___ Exercise inputs ___

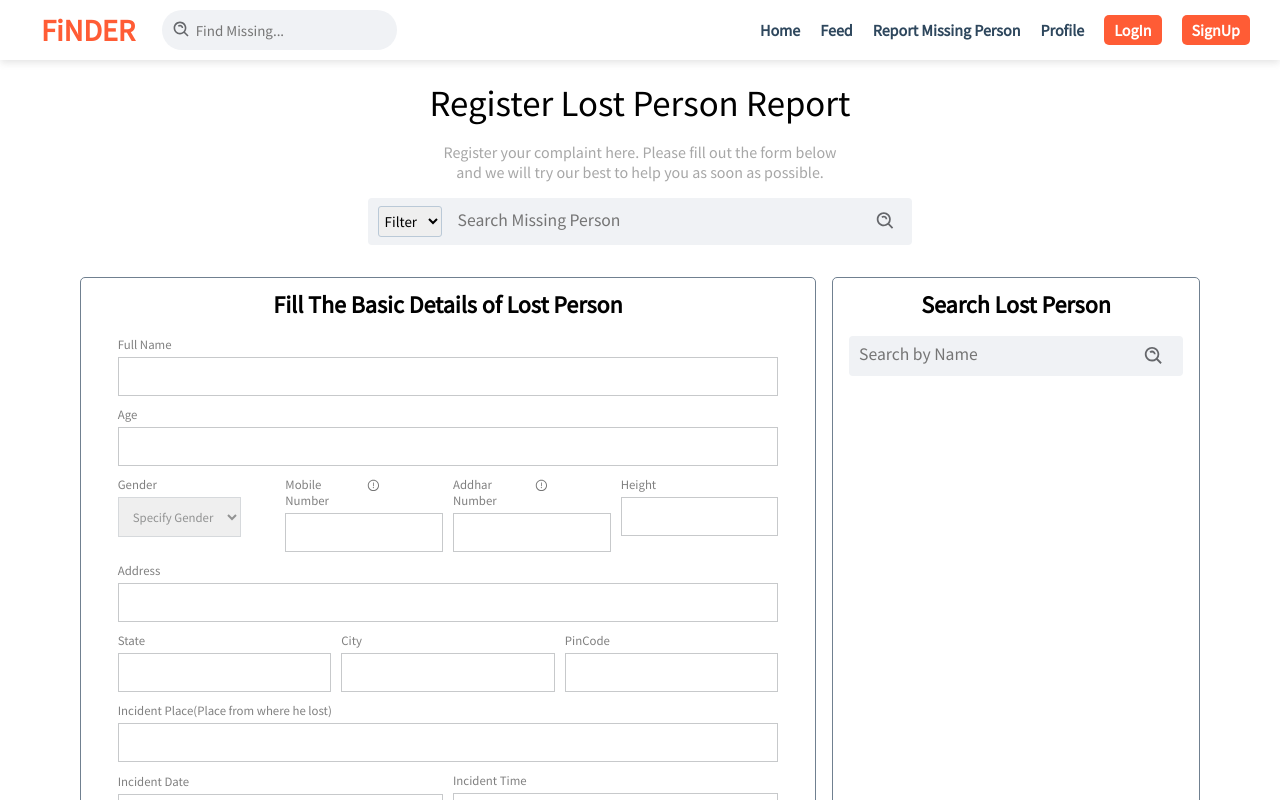
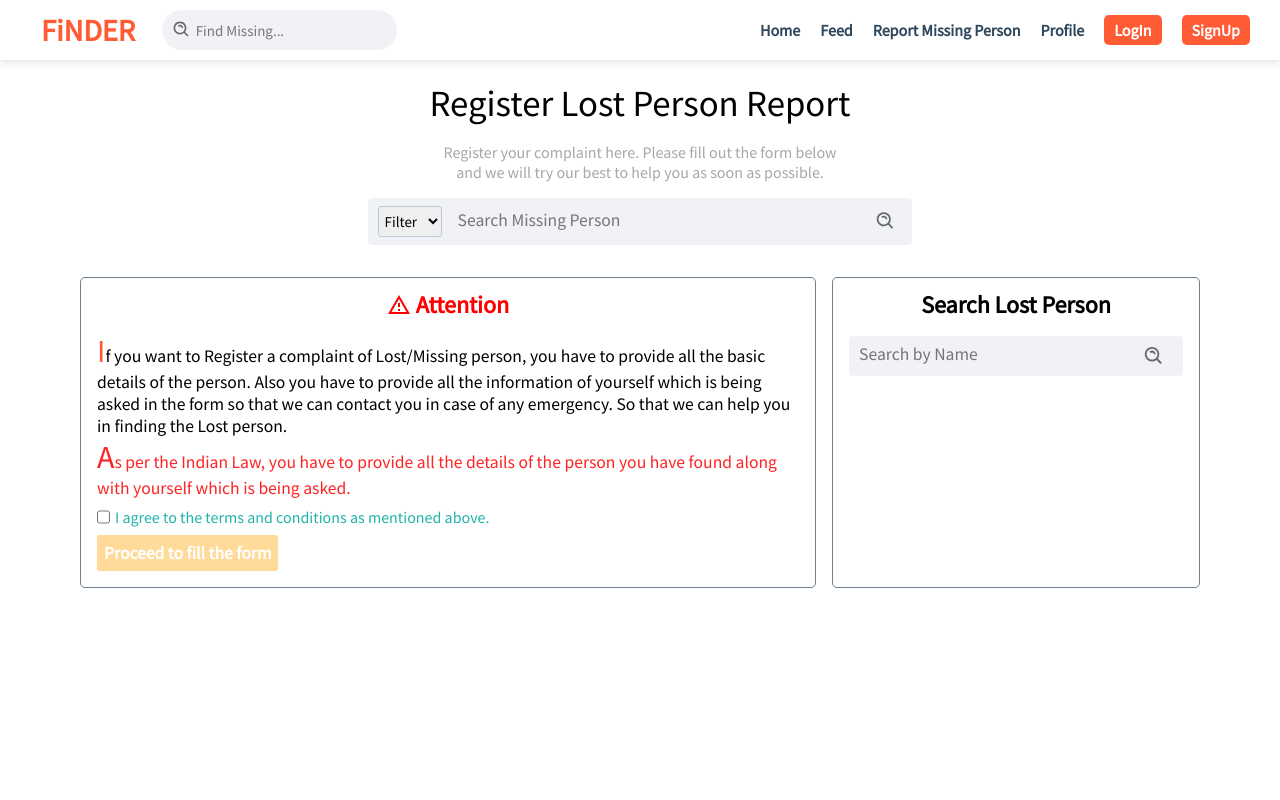
Before and after one commit to ishankmoraiya/Frontx, a React (Create React App) app: page /missingreport in a window 1280 px wide. Shown: the top 800 px of the page. Built offline with nearby package versions, Linux system fonts and the light colour scheme.

Commit message:
More Edit

```diff
--- a/src/components/Report/FoundMissing.jsx
+++ b/src/components/Report/FoundMissing.jsx
@@ -70,17 +70,16 @@ const FoundMissing = () => {
                   </span>
                 </div>
                 <div className="button">
-                  {!checked && (
-                    <button className="btn-disabled" type="button">
-                      Proceed to fill the form
-                    </button>
-                  )}
-                  {checked && (
+                  {checked ? (
                     <button
                       className="btn"
                       type="button"
                       onClick={() => setDisplay(1)}
                     >
+                      Proceed to fill the form
+                    </button>
+                  ) : (
+                    <button className="btn-disabled" type="button">
                       Proceed to fill the form
                     </button>
                   )}
@@ -221,13 +220,10 @@ const FoundMissing = () => {
                 <input type="file" name="image" id="" multiple required />
 
                 <div className="btn">
-                  <button
-                    style={{ width: "100%" }}
-                    type="submit"
-                    onClick={() => setDisplay(2)}
-                  >
-                    Next
+                  <button type="submit" onClick={() => setDisplay(2)}>
+                    Submit
                   </button>
+                  <button type="reset">Cancel</button>
                 </div>
               </form>
             </div>
@@ -279,7 +275,13 @@ const FoundMissing = () => {
                         </span>
                       </span>
                     </div>
-                    <input type="number" name="adhar" id="" required />
+                    <input
+                      type="number"
+                      name="adhar"
+                      id=""
+                      placeholder="XXXX-XXXX-XXXX"
+                      required
+                    />
                   </div>
                 </div>
 
--- a/src/components/Report/FoundMissing.scss
+++ b/src/components/Report/FoundMissing.scss
@@ -27,7 +27,7 @@
             display: flex;
             margin-top: 0.5rem;
             gap: 5px;
-            color:lightseagreen
+            color: lightseagreen;
         }
         .button {
             margin-top: 0.5rem;
@@ -41,19 +41,20 @@
                 border-radius: 2.5px;
                 border: none;
                 color: white;
-                transition: all 1s ease;
+                transition: all 0.5s ease;
             }
             .btn-disabled {
                 outline: none;
                 padding: 7px;
                 font-weight: bold;
                 cursor: not-allowed;
-                opacity: 0.6;
+                opacity: 0.4;
                 font-size: 1.1rem;
                 background: orange;
                 border-radius: 2.5px;
                 border: none;
                 color: white;
+                transition: all 0.5s ease;
             }
         }
     }
--- a/src/components/Report/MissingReport.jsx
+++ b/src/components/Report/MissingReport.jsx
@@ -1,10 +1,14 @@
-import React from "react";
+import React, { useState } from "react";
 import { BiSearchAlt } from "react-icons/bi";
 import Header from "../Layout/Header/Header";
 import "./MissingReport.scss";
 import { AiOutlineExclamationCircle } from "react-icons/ai";
+import { MdOutlineReportProblem } from "react-icons/md";
 
 function Report() {
+  const [display, setDisplay] = useState(0);
+  const [checked, setChecked] = useState(false);
+
   const genderValue = ["Specify Gender", "Male", "Female", "Custom"];
   return (
     <div>
@@ -32,24 +36,90 @@ function Report() {
           </div>
         </div>
         <div className="fill_form">
+          {display === 0 && (
+            <div className="form_div">
+              <div className="section">
+                <h2 className="attention">
+                  <MdOutlineReportProblem /> Attention
+                </h2>
+                <p>
+                  If you want to Register a complaint of Lost/Missing person,
+                  you have to provide all the basic details of the person. Also
+                  you have to provide all the information of yourself which is
+                  being asked in the form so that we can contact you in case of
+                  any emergency. So that we can help you in finding the Lost
+                  person.
+                </p>
+                <p className="para_m">
+                  As per the Indian Law, you have to provide all the details of
+                  the person you have found along with yourself which is being
+                  asked.
+                </p>
+
+                <div className="aggre">
+                  <input
+                    type="checkbox"
+                    name=""
+                    id=""
+                    onChange={(e) => {
+                      setChecked(e.target.checked);
+                      // setDisplay(1);
+                    }}
+                  />
+                  <span>
+                    I agree to the terms and conditions as mentioned above.
+                  </span>
+                </div>
+                <div className="button">
+                  {checked ? (
+                    <button
+                      className="btn"
+                      type="button"
+                      onClick={() => setDisplay(1)}
+                    >
+                      Proceed to fill the form
+                    </button>
+                  ) : (
+                    <button className="btn-disabled" type="button">
+                      Proceed to fill the form
+                    </button>
+                  )}
+                </div>
+              </div>
+            </div>
+          )}
+          {display === 1 && (
             <div className="form_div">
               <h2>Fill The Basic Details of Lost Person</h2>
 
               <form action="">
                 <p>Full Name</p>
-              <input type="text" name="name" id="" required />
+                <input
+                  type="text"
+                  name="name"
+                  id=""
+                  required
+                  placeholder="Full Name of Lost Person"
+                />
 
                 <p>Age</p>
-              <input type="text" name="age" id="" required />
+                <input
+                  type="text"
+                  name="age"
+                  id=""
+                  required
+                  placeholder="Age Eg: 10years 5months"
+                />
 
                 <div className="place_1">
                   <div className="gender">
                     <p>Gender</p>
-                  <div className="gender_input">
+                    <div style={{ width: "100%" }} className="gender_input">
                       <select
                         name="gender"
                         id="gender"
                         required
+                        style={{ width: "100%" }}
                         // value={gender}
                         // onChange={(e) => setGender(e.target.value)}
                       >
@@ -66,6 +136,176 @@ function Report() {
                     </div>
                   </div>
 
+                  <div className="height">
+                    <p>Height</p>
+                    <input
+                      type="text"
+                      name="height"
+                      id=""
+                      required
+                      placeholder="Approx Height"
+                    />
+                  </div>
+                </div>
+
+                <div className="place_1">
+                  <div className="mobile">
+                    <div className="tool">
+                      <p>Mobile Number</p>
+                      <span className="tooltip">
+                        <AiOutlineExclamationCircle />
+                        <span>
+                          If the Lost Person is having a mobile phone, please
+                          enter vaild mobile number. So that we can try trace
+                          and contact the person.
+                        </span>
+                      </span>
+                    </div>
+                    <input
+                      type="number"
+                      name="mobile"
+                      id=""
+                      required
+                      placeholder="Mobile Number of Lost Person"
+                    />
+                  </div>
+
+                  <div className="adhaar">
+                    <div className="tool">
+                      <p>Aadhar Number</p>
+                      <span className="tooltip">
+                        <AiOutlineExclamationCircle />
+                        <span>
+                          Please enter adhaar number of the person. We care
+                          about your Privacy and we will not share your details
+                          with anyone. This is for the searching missing Person.
+                        </span>
+                      </span>
+                    </div>
+                    <input
+                      type="number"
+                      name="aadhar"
+                      id=""
+                      required
+                      placeholder="Aadhar of Lost Person"
+                    />
+                  </div>
+                </div>
+
+                <p>Address</p>
+                <input
+                  type="text"
+                  name="address"
+                  id=""
+                  required
+                  placeholder="Address of Lost Person"
+                />
+
+                <div className="place_2">
+                  <div>
+                    <p>State</p>
+                    <input
+                      type="text"
+                      name="state"
+                      id=""
+                      required
+                      placeholder="State"
+                    />
+                  </div>
+
+                  <div>
+                    <p>City</p>
+                    <input
+                      type="text"
+                      name="city"
+                      id=""
+                      required
+                      placeholder="City"
+                    />
+                  </div>
+
+                  <div>
+                    <p>PinCode</p>
+                    <input
+                      type="text"
+                      name="city"
+                      id=""
+                      required
+                      placeholder="PinCode"
+                    />
+                  </div>
+                </div>
+
+                <p>Incident Place(Place from where he/She lost)</p>
+                <input
+                  type="text"
+                  name="place"
+                  id=""
+                  required
+                  placeholder="Place from where he/She lost"
+                />
+
+                <div className="place_3">
+                  <div className="date">
+                    <p>Incident Date</p>
+                    <input
+                      type="date"
+                      name="date"
+                      id=""
+                      required
+                      placeholder="Date of Missing"
+                    />
+                  </div>
+
+                  <div className="time">
+                    <p>Incident Time</p>
+                    <input
+                      type="time"
+                      name="time"
+                      id=""
+                      required
+                      placeholder="Time of Missing"
+                    />
+                  </div>
+                </div>
+
+                <p>Incident Description</p>
+                <textarea
+                  name="description"
+                  id=""
+                  cols="30"
+                  rows="10"
+                  required
+                  placeholder="Please describe the incident in detail."
+                ></textarea>
+
+                <p>Upload Image</p>
+                <input type="file" name="image" id="" multiple required />
+
+                <div className="btn">
+                  <button type="submit" onClick={() => setDisplay(2)}>
+                    Next
+                  </button>
+                  <button type="reset">Cancel</button>
+                </div>
+              </form>
+            </div>
+          )}
+          {display === 2 && (
+            <div className="form_div">
+              <h2>Basic Details of Person Registering Complaint</h2>
+
+              <form action="">
+                <p>Full Name</p>
+                <input
+                  type="text"
+                  name="name"
+                  id=""
+                  required
+                  placeholder="Full Name of Lost Person"
+                />
+
+                <div className="place_1">
                   <div className="mobile">
                     <div className="tool">
                       <p>Mobile Number</p>
@@ -77,83 +317,87 @@ function Report() {
                         </span>
                       </span>
                     </div>
-                  <input type="number" name="mobile" id="" required />
+                    <input
+                      type="number"
+                      name="mobile"
+                      id=""
+                      required
+                      placeholder="Your Mobile Number"
+                    />
                   </div>
-
                   <div className="adhaar">
                     <div className="tool">
-                    <p>Addhar Number</p>
+                      <p>Aadhar Number</p>
                       <span className="tooltip">
                         <AiOutlineExclamationCircle />
                         <span>
-                        Please enter adhaar number of the person. We care about
-                        your Privacy and we will not share your details with
-                        anyone. This is for the searching missing Person.
+                          Please enter your aadhar number. We care about your
+                          Privacy and we will not share your details with
+                          anyone.
                         </span>
                       </span>
                     </div>
-                  <input type="number" name="adhar" id="" required />
-                </div>
-
-                <div className="height">
-                  <p>Height</p>
-                  <input type="text" name="height" id="" required />
+                    <input
+                      type="number"
+                      name="adhar"
+                      id=""
+                      required
+                      placeholder="XXXX-XXXX-XXXX"
+                    />
                   </div>
                 </div>
 
                 <p>Address</p>
-              <input type="text" name="address" id="" required />
+                <input
+                  type="text"
+                  name="address"
+                  id=""
+                  required
+                  placeholder="Your Address"
+                />
 
                 <div className="place_2">
                   <div>
                     <p>State</p>
-                  <input type="text" name="state" id="" required />
+                    <input
+                      type="text"
+                      name="state"
+                      id=""
+                      required
+                      placeholder="Your State"
+                    />
                   </div>
 
                   <div>
                     <p>City</p>
-                  <input type="text" name="city" id="" required />
+                    <input
+                      type="text"
+                      name="city"
+                      id=""
+                      required
+                      placeholder="Your City"
+                    />
                   </div>
 
                   <div>
                     <p>PinCode</p>
-                  <input type="text" name="city" id="" required />
+                    <input
+                      type="text"
+                      name="city"
+                      id=""
+                      required
+                      placeholder="Your PinCode"
+                    />
                   </div>
                 </div>
 
-              <p>Incident Place(Place from where he lost)</p>
-              <input type="text" name="place" id="" required />
-
-              <div className="place_3">
-                <div className="date">
-                  <p>Incident Date</p>
-                  <input type="date" name="date" id="" required />
-                </div>
-
-                <div className="time">
-                  <p>Incident Time</p>
-                  <input type="time" name="time" id="" required />
-                </div>
-              </div>
-
-              <p>Incident Description</p>
-              <textarea
-                name="description"
-                id=""
-                cols="30"
-                rows="10"
-                required
-              ></textarea>
-
-              <p>Upload Image</p>
-              <input type="file" name="image" id="" multiple required />
-
                 <div className="btn">
                   <button type="submit">Submit</button>
-                <button type="reset">Reset</button>
+                  <button type="reset">Cancel</button>
                 </div>
               </form>
             </div>
+          )}
           <div className="serch_div">
             <h2>Search Lost Person</h2>
 
--- a/src/components/Report/MissingReport.scss
+++ b/src/components/Report/MissingReport.scss
@@ -162,9 +162,8 @@
                     margin-top: 10px;
 
                     div {
-                        width: 60%;
+                        width: 50%;
                     }
-
                     select {
                         font-size: 0.8rem;
                         color: rgb(146, 147, 147);
```
Lines whose indentation alone changed are shown as unchanged.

___

The count of lines above that contain "components" is all that should be given.

8